▶ **Brief**: Check each line of the entries below for the word "Tailwind", and copy the lines that have it.

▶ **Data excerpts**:
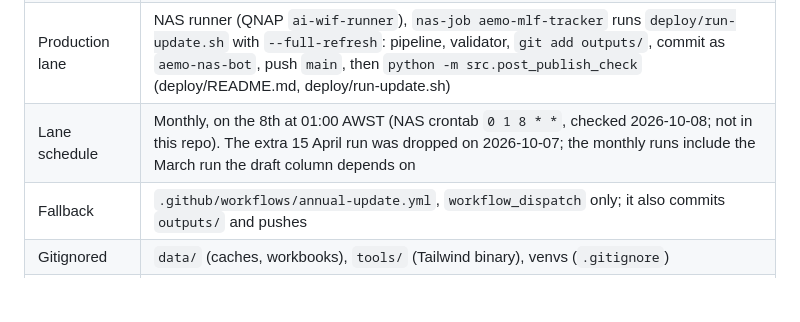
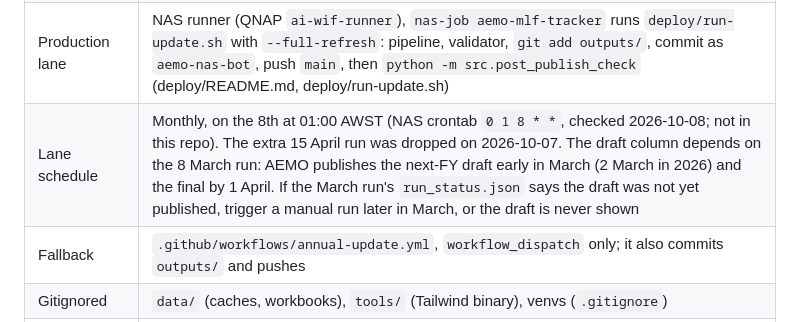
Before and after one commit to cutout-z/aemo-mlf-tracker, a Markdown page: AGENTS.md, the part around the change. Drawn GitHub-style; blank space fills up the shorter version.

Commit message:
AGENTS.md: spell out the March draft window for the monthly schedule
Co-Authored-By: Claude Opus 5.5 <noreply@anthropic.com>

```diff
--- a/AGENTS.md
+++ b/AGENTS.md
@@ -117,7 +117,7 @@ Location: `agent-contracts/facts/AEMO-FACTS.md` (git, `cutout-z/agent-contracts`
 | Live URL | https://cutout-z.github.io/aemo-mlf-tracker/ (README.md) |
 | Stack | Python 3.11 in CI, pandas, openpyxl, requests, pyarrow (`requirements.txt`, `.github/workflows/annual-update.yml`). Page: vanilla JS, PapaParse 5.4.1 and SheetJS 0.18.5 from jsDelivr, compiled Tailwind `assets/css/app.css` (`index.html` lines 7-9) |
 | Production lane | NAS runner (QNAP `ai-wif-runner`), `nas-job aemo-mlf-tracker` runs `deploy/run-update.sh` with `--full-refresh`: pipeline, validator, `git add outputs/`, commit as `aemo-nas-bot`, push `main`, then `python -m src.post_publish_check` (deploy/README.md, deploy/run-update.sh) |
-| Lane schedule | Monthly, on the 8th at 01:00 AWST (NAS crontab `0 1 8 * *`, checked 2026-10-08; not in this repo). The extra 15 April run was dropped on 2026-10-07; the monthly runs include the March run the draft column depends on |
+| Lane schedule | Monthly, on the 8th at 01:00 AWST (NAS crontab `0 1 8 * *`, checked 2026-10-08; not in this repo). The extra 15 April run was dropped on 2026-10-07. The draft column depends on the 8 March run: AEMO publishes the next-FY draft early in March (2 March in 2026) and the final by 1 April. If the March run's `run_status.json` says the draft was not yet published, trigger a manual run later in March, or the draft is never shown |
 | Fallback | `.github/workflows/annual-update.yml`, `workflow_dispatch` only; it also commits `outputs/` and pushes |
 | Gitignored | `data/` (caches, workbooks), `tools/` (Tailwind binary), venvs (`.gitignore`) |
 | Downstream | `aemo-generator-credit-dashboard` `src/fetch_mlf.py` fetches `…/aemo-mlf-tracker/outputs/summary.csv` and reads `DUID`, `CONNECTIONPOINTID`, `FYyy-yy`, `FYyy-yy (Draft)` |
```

▶ **Answer box**:
 | Stack | Python 3.11 in CI, pandas, openpyxl, requests, pyarrow (`requirements.txt`, `.github/workflows/annual-update.yml`). Page: vanilla JS, PapaParse 5.4.1 and SheetJS 0.18.5 from jsDelivr, compiled Tailwind `assets/css/app.css` (`index.html` lines 7-9) |
 | Gitignored | `data/` (caches, workbooks), `tools/` (Tailwind binary), venvs (`.gitignore`) |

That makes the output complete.